The assessments will depend on your grade level and the reading level of your students.  For beginning readers, you might conduct assessments that include; letter/sound, sight words, running record, and sentence dictation (Teacher tells the student a sentence and they record what they hear).  For transitional and fluent readers, assessments might include; reading conferences, running records, and spelling inventories like the QSI.  Use a data tracking sheet like the one included in this free resource, to keep track of student assessments.  This will help you stay organized and give you a clear picture of where your students’ instructional level is.  Groups should be between 3 – 4 students.  If you have more than four students, it may be difficult to monitor all students and give feedback on their progress.


#2 – Structure and Schedule

You may be wondering what your other students will be doing while you’re running a guided reading group.  Guided reading should be part of a system like the Daily 5.  This will include different centers that students will be doing independently while you’re running the guided reading group.  In order for your students to get the most out of their guided reading time, it is essential that you ARE NOT INTERRUPTED by students doing independent work.  If you have a teaching assistant or volunteer, this may be easier, but if you’re like me and you’re solo in the classroom, you’ll need to teach your students the importance of not interrupting during guided reading time.  This short 15 – 25-minute chunk of time is fundamental to the reading progress of each student in your classroom.  It is vital.   I know how difficult this can be if you teach primary grades, but eventually, they’ll get.

Teach students to rely more on their peers than on you for answers.

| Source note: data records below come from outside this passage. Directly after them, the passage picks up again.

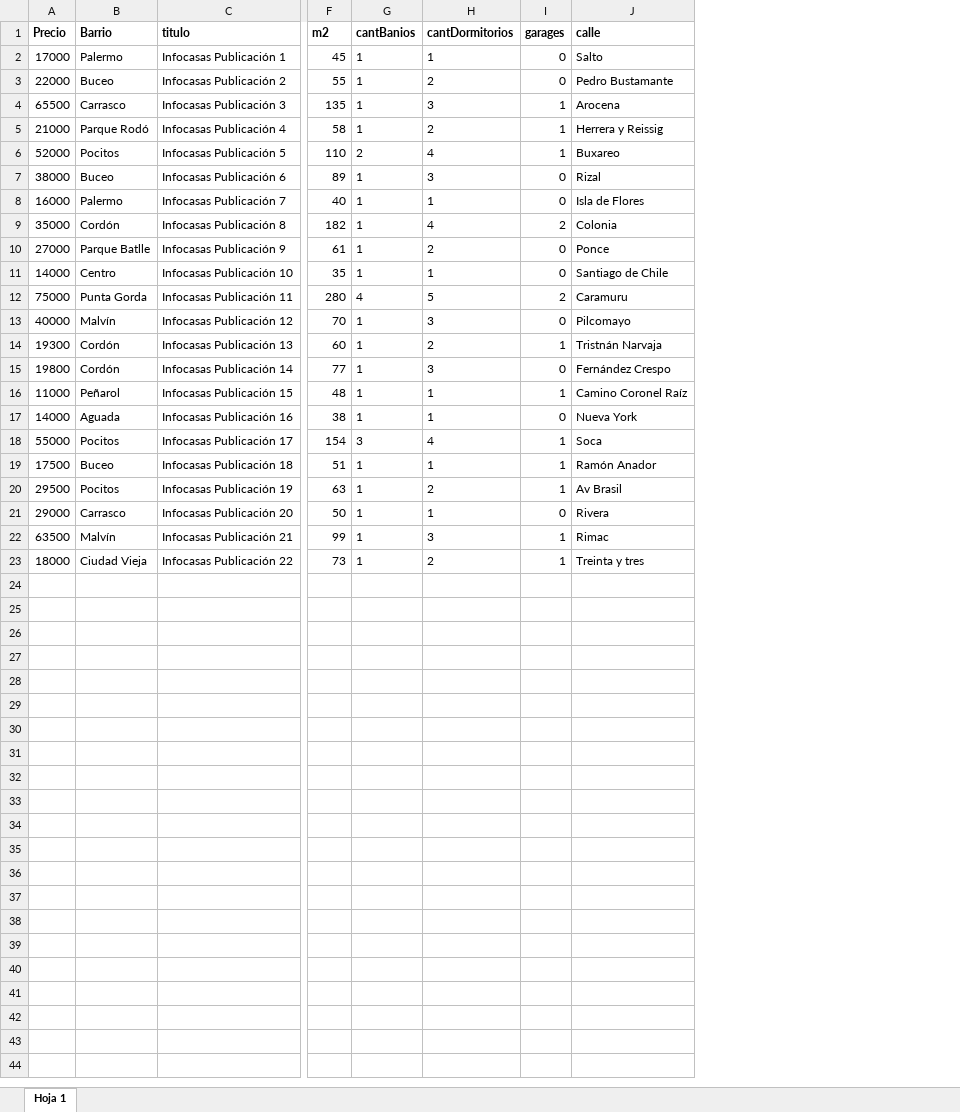
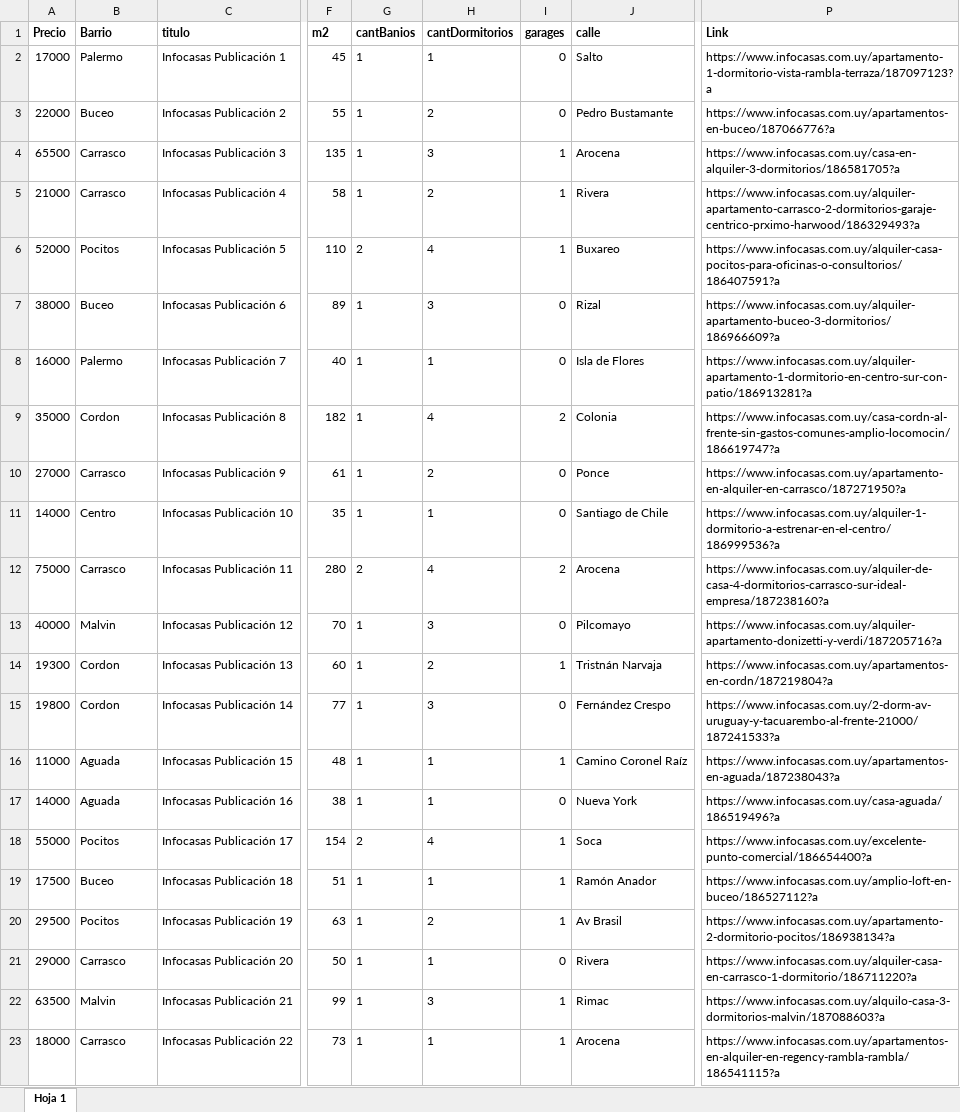
Before and after one commit to alecasco/idatos-grupo-02, an Excel workbook: PropiedadesInfocasas.xlsx, sheet Hoja 1, drawn as a sheet; only a part is shown, gaps mark what is left out; values as stored, in another font and other column widths than the file's, no borders; the diff names each change by its address in the sheet, - before the commit and + after, or states it on an @@ line.

Commit message:
Link en infocasas

```diff
--- a/PropiedadesInfocasas.xlsx (sheet Hoja 1)
+++ b/PropiedadesInfocasas.xlsx (sheet Hoja 1)
+column P (Link), rows 2-23: https://www.infocasas.com.uy/apartamento-1-dormitorio-vista-rambla-terraza/187097123?a | https://www.infocasas.com.uy/apartamentos-en-buceo/187066776?a | https://www.infocasas.com.uy/casa-en-alquiler-3-dormitorios/186581705?a | https://www.infocasas.com.uy/alquiler-apartamento-carrasco-2-dormitorios-garaje-centrico-prximo-harwood/186329493?a | https://www.infocasas.com.uy/alquiler-casa-pocitos-para-oficinas-o-consultorios/186407591?a | https://www.infocasas.com.uy/alquiler-apartamento-buceo-3-dormitorios/186966609?a | https://www.infocasas.com.uy/alquiler-apartamento-1-dormitorio-en-centro-sur-con-patio/186913281?a | https://www.infocasas.com.uy/casa-cordn-al-frente-sin-gastos-comunes-amplio-locomocin/186619747?a | https://www.infocasas.com.uy/apartamento-en-alquiler-en-carrasco/187271950?a | https://www.infocasas.com.uy/alquiler-1-dormitorio-a-estrenar-en-el-centro/186999536?a | https://www.infocasas.com.uy/alquiler-de-casa-4-dormitorios-carrasco-sur-ideal-empresa/187238160?a | https://www.infocasas.com.uy/alquiler-apartamento-donizetti-y-verdi/187205716?a | https://www.infocasas.com.uy/apartamentos-en-cordn/187219804?a | https://www.infocasas.com.uy/2-dorm-av-uruguay-y-tacuarembo-al-frente-21000/187241533?a | https://www.infocasas.com.uy/apartamentos-en-aguada/187238043?a | https://www.infocasas.com.uy/casa-aguada/186519496?a | https://www.infocasas.com.uy/excelente-punto-comercial/186654400?a | https://www.infocasas.com.uy/amplio-loft-en-buceo/186527112?a | https://www.infocasas.com.uy/apartamento-2-dormitorio-pocitos/186938134?a | https://www.infocasas.com.uy/alquiler-casa-en-carrasco-1-dormitorio/186711220?a | https://www.infocasas.com.uy/alquilo-casa-3-dormitorios-malvin/187088603?a | https://www.infocasas.com.uy/apartamentos-en-alquiler-en-regency-rambla-rambla/186541115?a
-B5 (Barrio): Parque Rodó
+B5 (Barrio): Carrasco
-J5 (calle): Herrera y Reissig
+J5 (calle): Rivera
-B9 (Barrio): Cordón
+B9 (Barrio): Cordon
-B10 (Barrio): Parque Batlle
+B10 (Barrio): Carrasco
-B12 (Barrio): Punta Gorda
+B12 (Barrio): Carrasco
-G12 (cantBanios): 4
+G12 (cantBanios): 2
-H12 (cantDormitorios): 5
+H12 (cantDormitorios): 4
-J12 (calle): Caramuru
+J12 (calle): Arocena
-B13 (Barrio): Malvín
+B13 (Barrio): Malvin
-B14:B15 (Barrio): Cordón
+B14:B15 (Barrio): Cordon
-B16 (Barrio): Peñarol
+B16 (Barrio): Aguada
-G18 (cantBanios): 3
+G18 (cantBanios): 2
-B22 (Barrio): Malvín
+B22 (Barrio): Malvin
-B23 (Barrio): Ciudad Vieja
+B23 (Barrio): Carrasco
-H23 (cantDormitorios): 2
+H23 (cantDormitorios): 1
-J23 (calle): Treinta y tres
+J23 (calle): Arocena
```
Also changed, not shown: 4 other files.
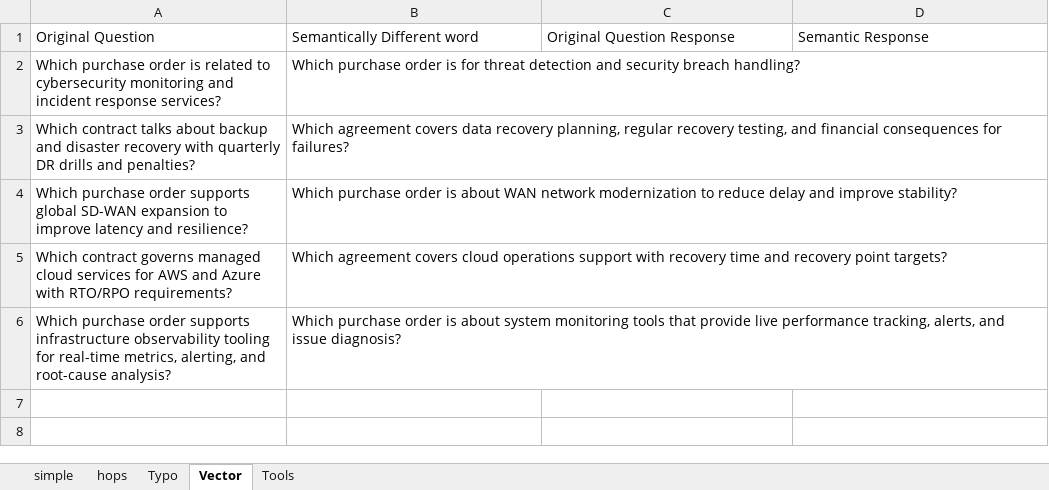
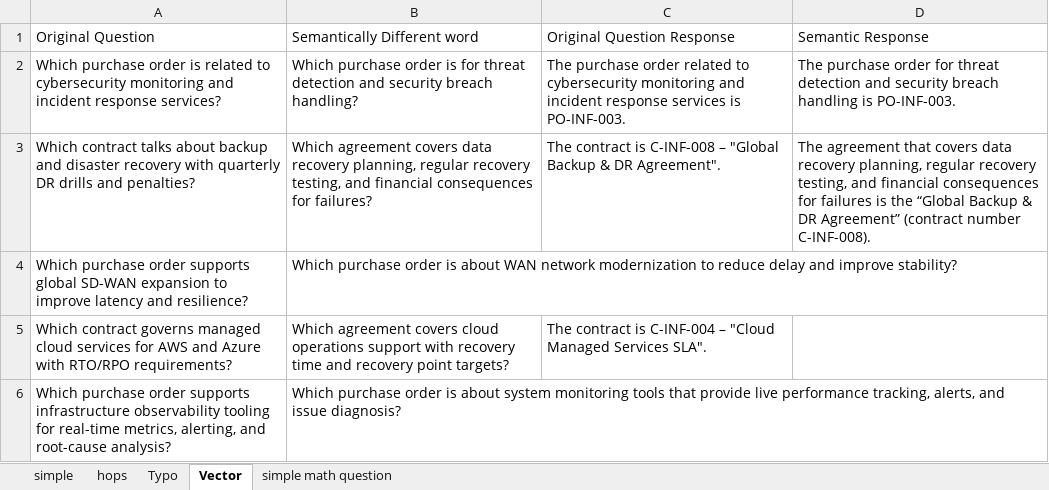
Before and after one commit to sajidchoudhary/Fine-grained-Knowledge-Graphs-Neo4j-POC, an Excel workbook: questions.xlsx, sheet Vector, drawn as a sheet; values as stored, in another font and other column widths than the file's, no borders; the diff names each change by its address in the sheet, - before the commit and + after, or states it on an @@ line.

```diff
--- a/questions.xlsx (sheet Vector)
+++ b/questions.xlsx (sheet Vector)
-sheet tab: Tools
+sheet tab: simple math question
-C2 (Original Question Response): (empty)
+C2 (Original Question Response): The purchase order related to cybersecurity monitoring and incident response services is PO-INF-003.
-D2 (Semantic Response): (empty)
+D2 (Semantic Response): The purchase order for threat detection and security breach handling is PO-INF-003.
-C3 (Original Question Response): (empty)
+C3 (Original Question Response): The contract is C-INF-008 – "Global Backup & DR Agreement".
-D3 (Semantic Response): (empty)
+D3 (Semantic Response): The agreement that covers data recovery planning, regular recovery testing, and financial consequences for failures is the “Global Backup & DR Agreement” (contract number C-INF-008).
-C5 (Original Question Response): (empty)
+C5 (Original Question Response): The contract is C-INF-004 – "Cloud Managed Services SLA".
```
Also changed, not shown: sheet simple math question, sheet Typo, 8 other files.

You should spend about 3 – 4 weeks teaching the Daily 5 routines before getting started with your guided reading groups.  The more time you spend teaching routines, the easier it will be for students to work independently when the time comes.  If you don’t already have The Daily 5 book by Joan Moser and Gail Boushay, I highly recommend it.  Daily 5 will help your students by providing a routine and help you by giving you the time you need for each of your guided reading groups.  Get it on Amazon now for only $11!


#3 – Prep and Planning

Differentiating can mean extra prep and planning time.  Each group will have a different set of skills they are working on and you’ll need to plan carefully.  This doesn’t have to mean extra work for you.  Use a streamlined planning sheet like the one in this free resource, to make your planning and prep time easier.  You don’t need a different lesson for each group, but you will need different leveled text.  If you decide to work on “retell the story” as your comprehension strategy, all of your groups can focus on this strategy, but you’ll use a different level text for each group, depending on their reading level.  When you’re planning your guided reading lessons, go through the book thoroughly to plan each teaching point.  Use the guided reading cheat sheet in this free resource to help you with your guided reading planning.

Each guided reading lesson should be planned over a two-day period.  This is important for building fluency, confidence, and progress.  See the table below for an overview of a guided reading lesson.

Day 1

Day 2

Word work Word work
New book introduction Reread book and incorporate teaching points
Reread book and incorporate teaching points Discuss
Discuss Reteach new sight word
Teach new sight word Guided writing
Word study activity


#4 – Be Organized

Use a binder to organize all of your guided reading materials.  Being organized will cut down on your planning time and keep you and your students focused.  Click here for a free guided reading binder.


#5 – Be consistent

Guided reading is a powerful tool for developing better readers, but if you only do guided reading once or twice a week, you won’t see the progress you want for your students.


One of the best resources for guided reading is Jan Richardson’s The Next Step in Guided Reading.  If you’re able to purchase this book, I would definitely do it.  This resource has been invaluable to me in my journey to mastering guided reading.  Be sure to also check out, Tips for your First Year Teaching.

Leave a Reply

Your email address will not be published. Required fields are marked *